If a single moment best illustrates the current divide between Americana music and mainstream country music, it was Sturgill Simpson busking in the street outside the CMA Awards in Nashville. While Simpson played his guitar and sang in a sort of renegade-outsider protest, Garth Brooks was onstage lip-syncindg his way to Entertainer of the Year. Americana music is, of course, a sprawling range of roots genres that incorporates traditional aspects of country, blues, soul, bluegrass, etc., but often represents an amalgamation or reconstitution of those styles. But one common aspect of the music that Simpson appeared to be championing during his bit of street theater is the independence, artistic purity, and authenticity at the heart of Americana music. Clearly, that spirit is alive and well in the hundreds of releases each year that could be filed under Americana's vast umbrella.

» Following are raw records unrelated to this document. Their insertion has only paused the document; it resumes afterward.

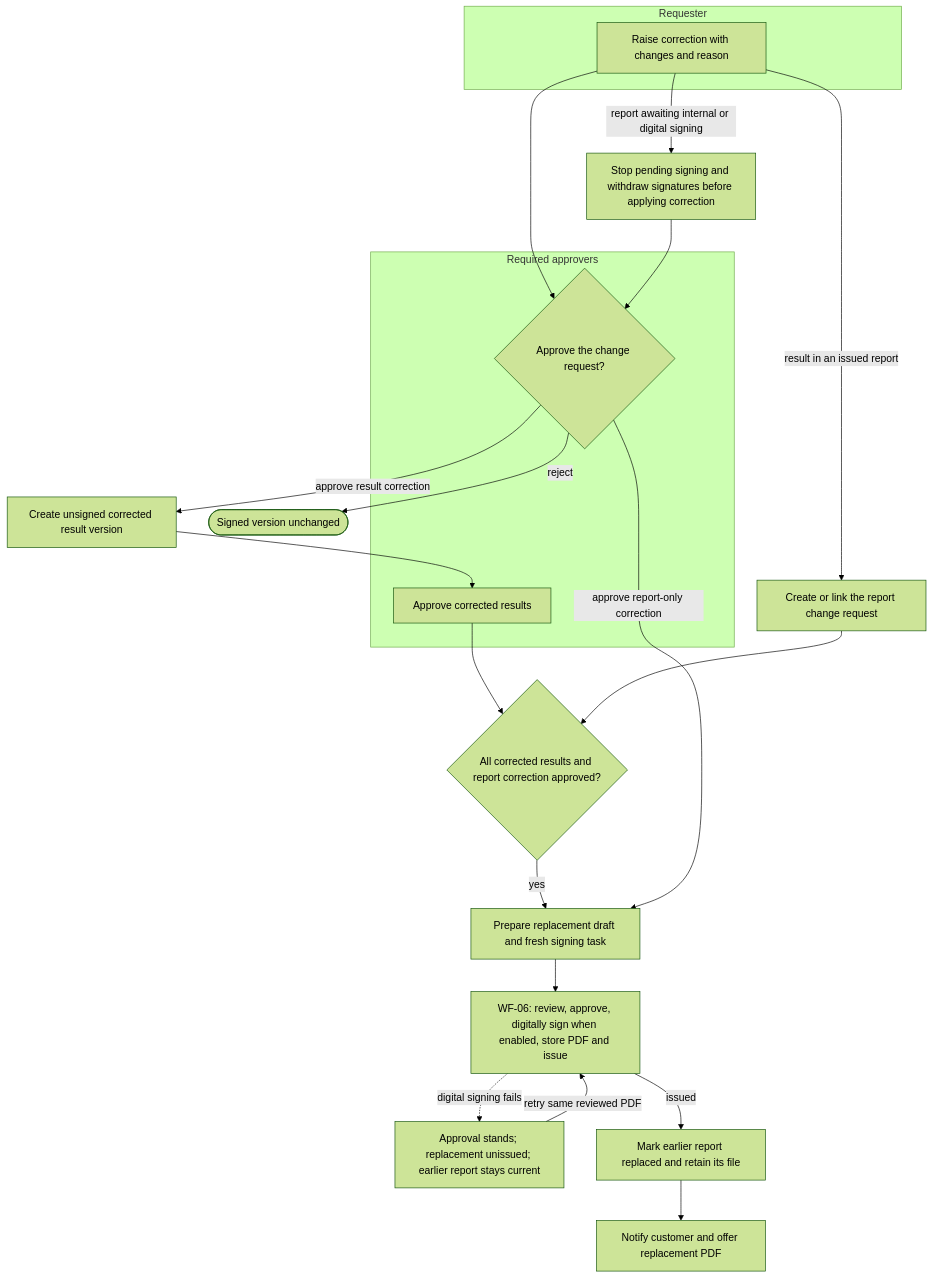
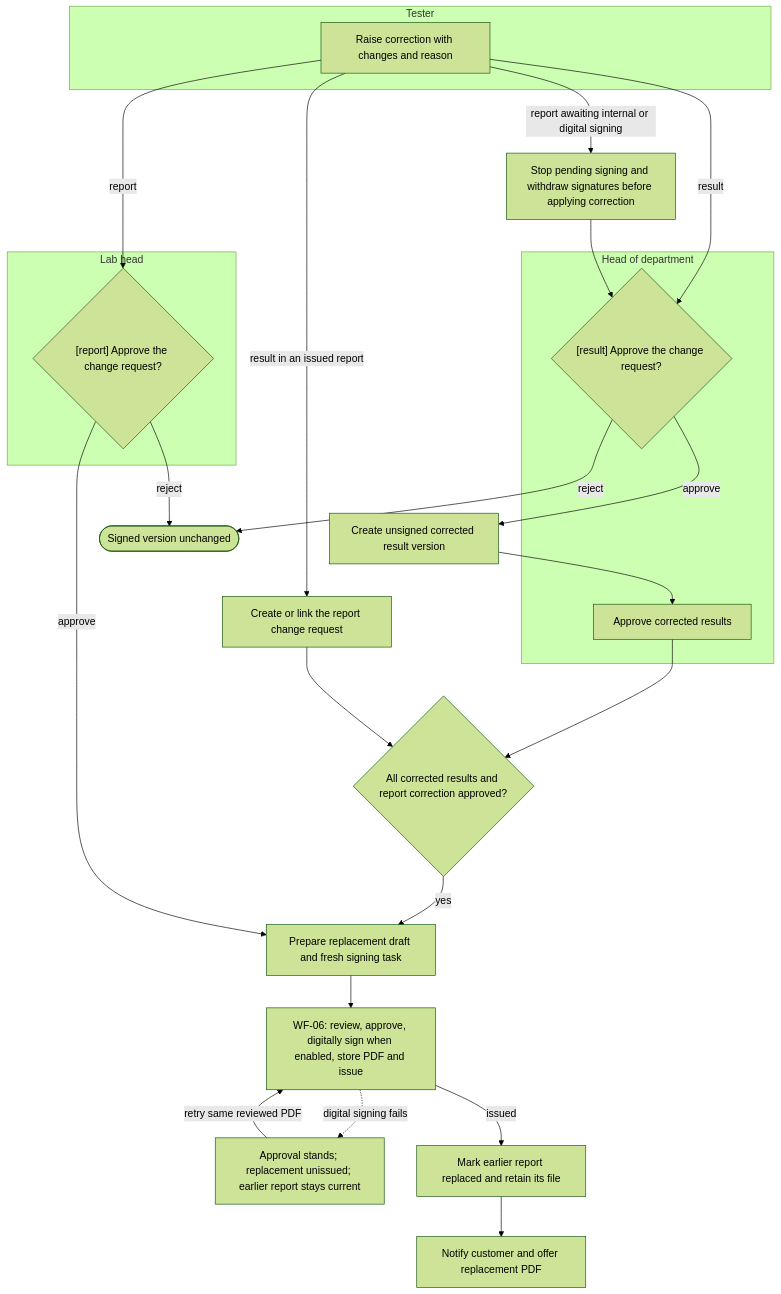
One commit to SoltuneMontepre/medilab changed the ninth of 17 diagrams in docs/functional/business-flows.md. Above: the diagram before and after it, drawn with Mermaid (forest theme). The commit also changed other lines of this file and 2 other files, not shown here.

Commit message:
[docs] Draw the lanes of the business flows as the people who act
A lane is an actor, and a permission or role is a tag on its activity. The Lab Head edits reports through the report edit permission in WF-06, SF-03 has Tester, Head of department and Lab head lanes, and the folder owner of SF-11 is a tester.

````diff
--- a/docs/functional/business-flows.md
+++ b/docs/functional/business-flows.md
@@ -425,25 +423,30 @@
 ```mermaid
 flowchart TD
-    subgraph lane24 ["Requester"]
+    subgraph lane24 ["Tester"]
         r1[Raise correction with changes and reason]
     end
-    subgraph lane25 ["Required approvers"]
-        s1{Approve the change request?}
+    subgraph lane25 ["Head of department"]
+        sr{"[result] Approve the change request?"}
         s2[Approve corrected results]
     end
-    r1 --> s1
+    subgraph lane73 ["Lab head"]
+        sp{"[report] Approve the change request?"}
+    end
+    r1 -->|result| sr
+    r1 -->|report| sp
     r1 -->|result in an issued report| link[Create or link the report change request]
     r1 -->|report awaiting internal or digital signing| stop[Stop pending signing and withdraw signatures before applying correction]
-    s1 -->|reject| kept([Signed version unchanged])
-    s1 -->|approve result correction| result[Create unsigned corrected result version] --> s2
-    stop --> s1
+    sr -->|reject| kept([Signed version unchanged])
+    sp -->|reject| kept
+    sr -->|approve| result[Create unsigned corrected result version] --> s2
+    stop --> sr
     s2 --> ready{All corrected results and report correction approved?}
     link --> ready
     ready -->|yes| draft[Prepare replacement draft and fresh signing task]
-    s1 -->|approve report-only correction| draft
+    sp -->|approve| draft
     draft --> release[WF-06: review, approve, digitally sign when enabled, store PDF and issue]
     release -.->|digital signing fails| pending[Approval stands; replacement unissued; earlier report stays current]
     pending -->|retry same reviewed PDF| release
     release -->|issued| issued[Mark earlier report replaced and retain its file]
     issued --> notice[Notify customer and offer replacement PDF]
 ```
````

Keep reading... Show less

From genre-busting electronic music to new highs in the ever-evolving R&B scene, from hip-hop and Americana to rock and pop, 2017's music scenes bestowed an embarrassment of riches upon us.

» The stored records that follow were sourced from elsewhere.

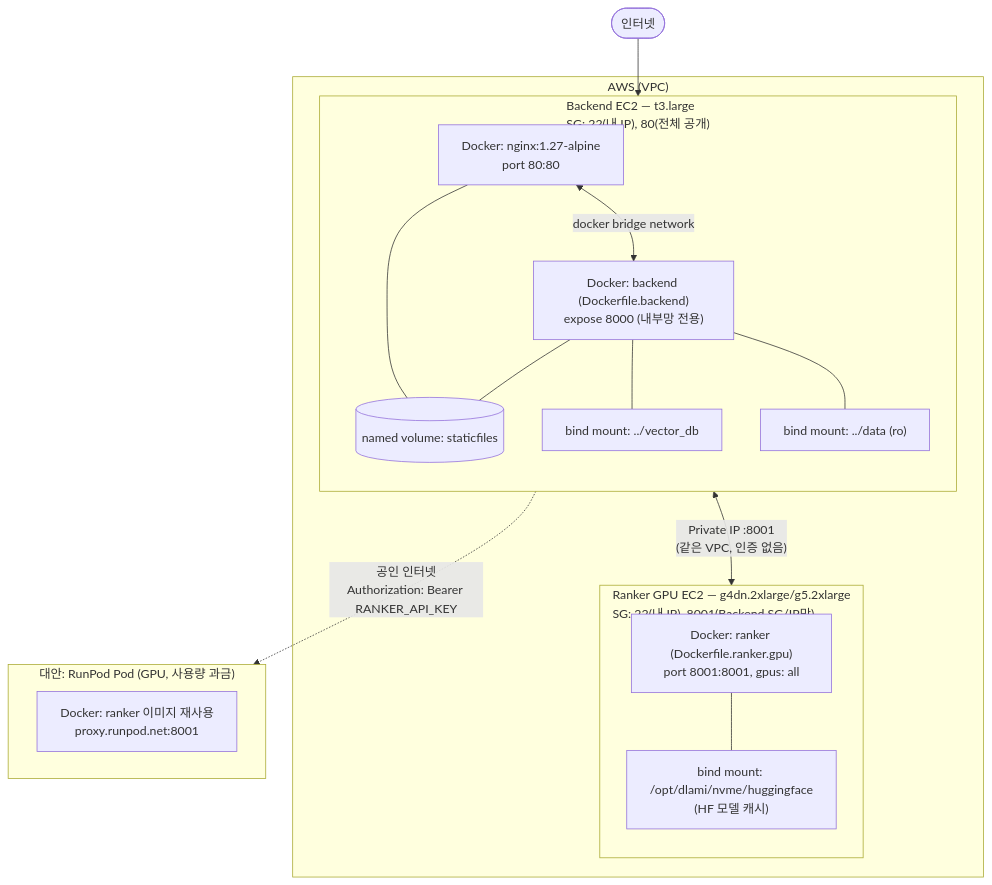
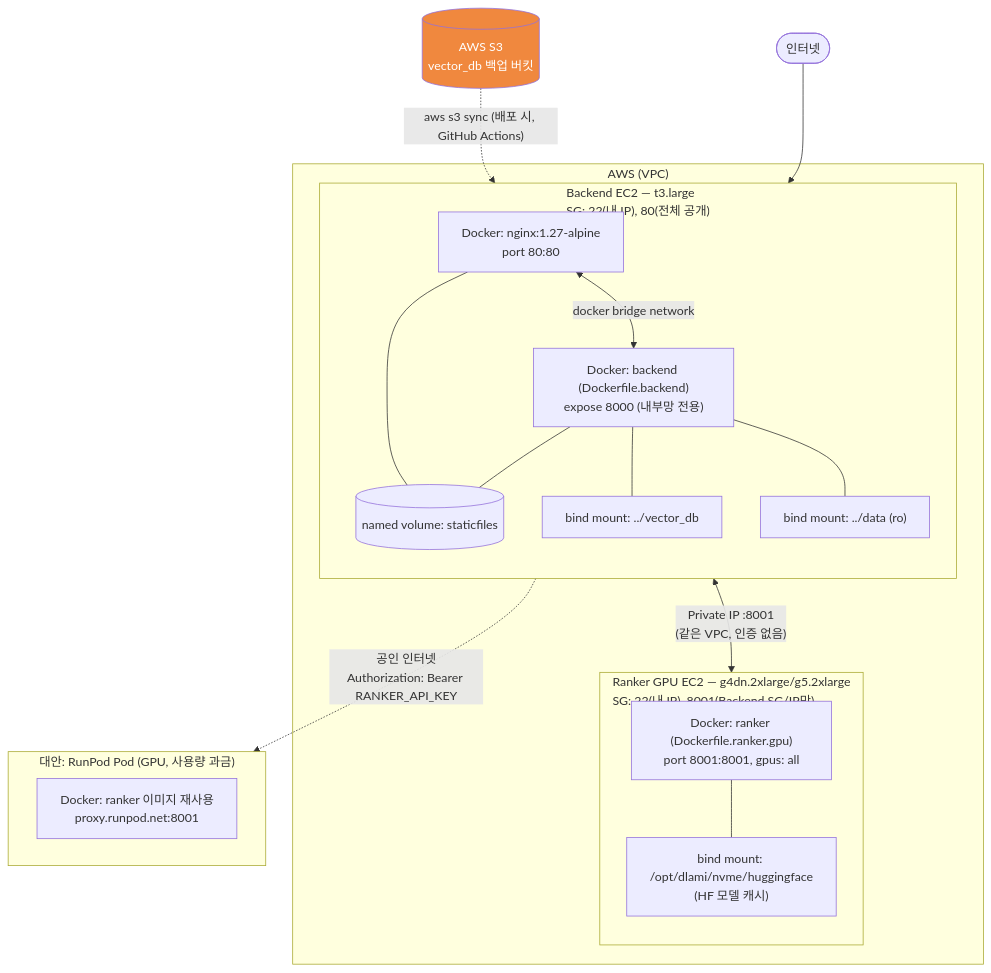
Before and after one commit to hijun318-eng/law_project2: the third of 3 diagrams in doc/시스템_구성도.md, drawn with Mermaid. The commit also changed other lines of this file and 1 other file, not shown here.

````diff
--- a/doc/시스템_구성도.md
+++ b/doc/시스템_구성도.md
@@ -100,35 +100,40 @@
 ```mermaid
 flowchart TB
+    S3[("AWS S3<br/>vector_db 백업 버킷")]
+
     subgraph AWS["AWS (VPC)"]
         subgraph EC2A["Backend EC2 — t3.large<br/>SG: 22(내 IP), 80(전체 공개)"]
             direction TB
             C1["Docker: nginx:1.27-alpine<br/>port 80:80"]
             C2["Docker: backend (Dockerfile.backend)<br/>expose 8000 (내부망 전용)"]
             V1[("named volume: staticfiles")]
             V2["bind mount: ../vector_db"]
             V3["bind mount: ../data (ro)"]
             C1 --- V1
             C2 --- V1
             C2 --- V2
             C2 --- V3
             C1 <-->|docker bridge network| C2
         end
 
         subgraph EC2B["Ranker GPU EC2 — g4dn.2xlarge/g5.2xlarge<br/>SG: 22(내 IP), 8001(Backend SG/IP만)"]
             direction TB
             C3["Docker: ranker (Dockerfile.ranker.gpu)<br/>port 8001:8001, gpus: all"]
             V4["bind mount: /opt/dlami/nvme/huggingface<br/>(HF 모델 캐시)"]
             C3 --- V4
         end
 
         EC2A <-->|"Private IP :8001<br/>(같은 VPC, 인증 없음)"| EC2B
     end
 
     subgraph RunPod["대안: RunPod Pod (GPU, 사용량 과금)"]
         C4["Docker: ranker 이미지 재사용<br/>proxy.runpod.net:8001"]
     end
 
+    S3 -.->|"aws s3 sync (배포 시, GitHub Actions)"| V2
     EC2A -.->|"공인 인터넷<br/>Authorization: Bearer RANKER_API_KEY"| RunPod
 
     Internet(["인터넷"]) --> EC2A
+
+    style S3 fill:#f0883e,color:#fff
 ```
````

60. White Hills - Stop Mute Defeat (Thrill Jockey)

White Hills epic '80s callback Stop Mute Defeat is a determined march against encroaching imperial darkness; their eyes boring into the shadows for danger but they're aware that blinding lights can kill and distort truth. From "Overlord's" dark stomp casting nets for totalitarian warnings to "Attack Mode", which roars in with the tribal certainty that we can survive the madness if we keep our wits, the record is a true and timely win for Dave W. and Ego Sensation. Martin Bisi and the poster band's mysterious but relevant cool make a great team and deliver one of their least psych yet most mind destroying records to date. Much like the first time you heard Joy Division or early Pigface, for example, you'll experience being startled at first before becoming addicted to the band's unique microcosm of dystopia that is simultaneously corrupting and seducing your ears. - Morgan Y. Evans

Keep reading... Show less

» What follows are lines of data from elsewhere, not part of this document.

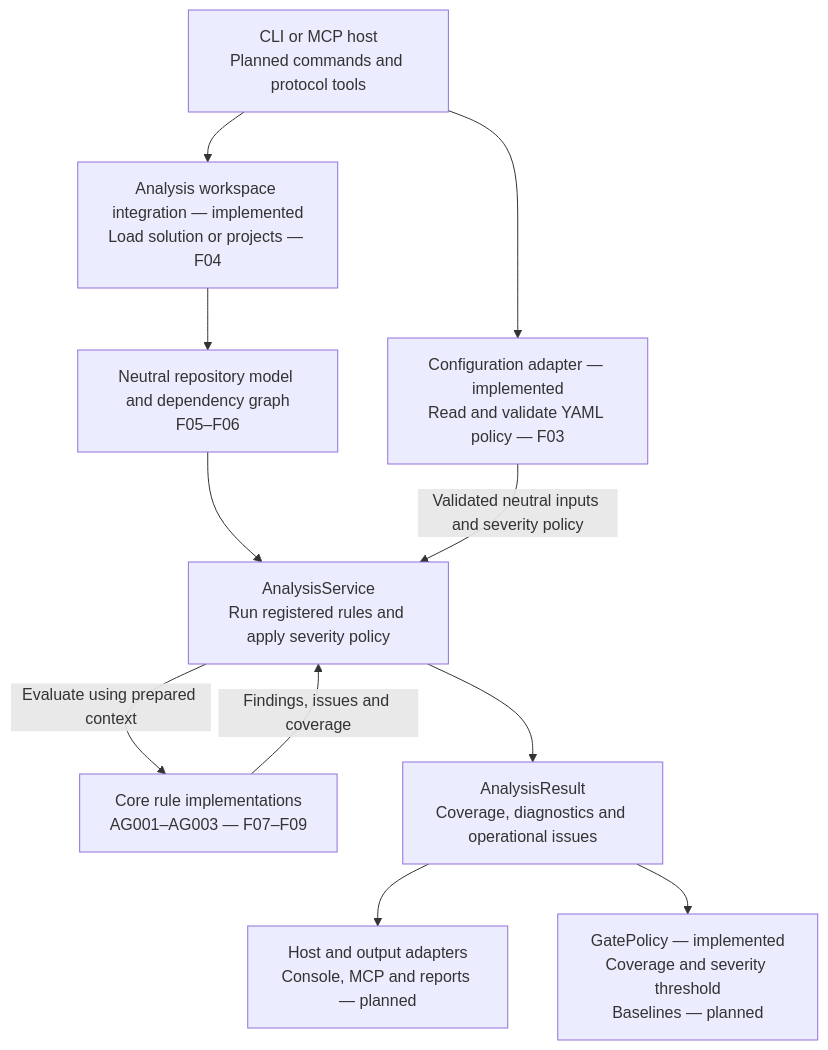
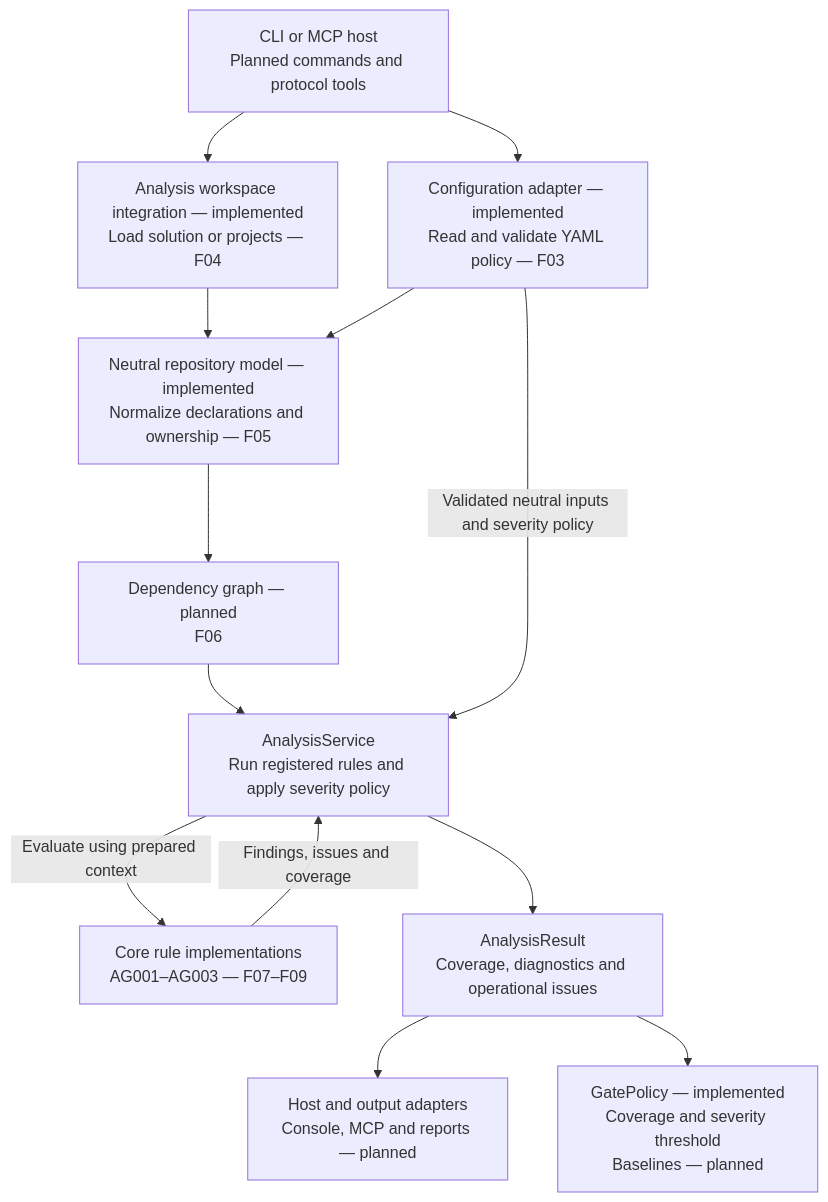
The second of 3 diagrams in docs/architecture/overview.md (kbourzayq/arch-guard), drawn with Mermaid before and after one commit. The commit also changed other lines of this file and 41 other files, not shown here.

Commit message:
feat(analysis): implement F05 normalized repository model

````diff
--- a/docs/architecture/overview.md
+++ b/docs/architecture/overview.md
@@ -120,23 +125,26 @@
 ```mermaid
 flowchart TD
     Host["CLI or MCP host<br/>Planned commands and protocol tools"]
     Configuration["Configuration adapter — implemented<br/>Read and validate YAML policy — F03"]
     Workspace["Analysis workspace integration — implemented<br/>Load solution or projects — F04"]
-    Context["Neutral repository model and dependency graph<br/>F05–F06"]
+    Context["Neutral repository model — implemented<br/>Normalize declarations and ownership — F05"]
+    Graph["Dependency graph — planned<br/>F06"]
     Service["AnalysisService<br/>Run registered rules and apply severity policy"]
     Rules["Core rule implementations<br/>AG001–AG003 — F07–F09"]
     Result["AnalysisResult<br/>Coverage, diagnostics and operational issues"]
     Output["Host and output adapters<br/>Console, MCP and reports — planned"]
     Gate["GatePolicy — implemented<br/>Coverage and severity threshold<br/>Baselines — planned"]
 
     Host --> Configuration
     Host --> Workspace
     Workspace --> Context
-    Context --> Service
+    Configuration --> Context
+    Context --> Graph
+    Graph --> Service
     Configuration -->|"Validated neutral inputs and severity policy"| Service
     Service -->|"Evaluate using prepared context"| Rules
     Rules -->|"Findings, issues and coverage"| Service
     Service --> Result
     Result --> Output
     Result --> Gate
 ```
````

This week on our games podcast, Nick and Eric talk about the joy and frustration of killing Nazis in Wolfenstein: The New Order.

This week, Nick and Eric talk about the joy and frustration of killing Nazis in Wolfenstein: The New Order.

Keep reading... Show less

Which is the draw, the art or the artist? Critic Rachel Corbett examines the intertwined lives of two artists of two different generations and nationalities who worked in two starkly different media.

Artist biographies written for a popular audience necessarily involve compromise. On the one hand, we are only interested in the lives of artists because we are intrigued, engaged, and moved by their work. The confrontation with a work of art is an uncanny experience. We are drawn to, enraptured and entranced by, absorbed in the contemplation of an object. Even the performative arts (music, theater, dance) have an objective quality to them. In watching a play, we are not simply watching people do things; we are attending to the play as a thing that is more than the collection of actions performed. The play seems to have an existence beyond the human endeavor that instantiates it. It is simultaneously more and less than human: more because it's superordinate to human action and less because it's a mere object, lacking the evident subjectivity we prize in the human being.

Keep reading... Show less
3

Gabin's Maigret lets everyone else emote, sometimes hysterically, until he vents his own anger in the final revelations.

France's most celebrated home-grown detective character is Georges Simenon's Inspector Jules Maigret, an aging Paris homicide detective who, phlegmatically and unflappably, tracks down murderers to their lairs at the center of the human heart. He's invariably icon-ified as a shadowy figure smoking an eternal pipe, less fancy than Sherlock Holmes' curvy calabash but getting the job done in its laconic, unpretentious, middle-class manner.

Keep reading... Show less
5
Pop Ten
Mixed Media
PM Picks

© 1999-2017 Popmatters.com. All rights reserved.
Popmatters is wholly independently owned and operated.

rating-image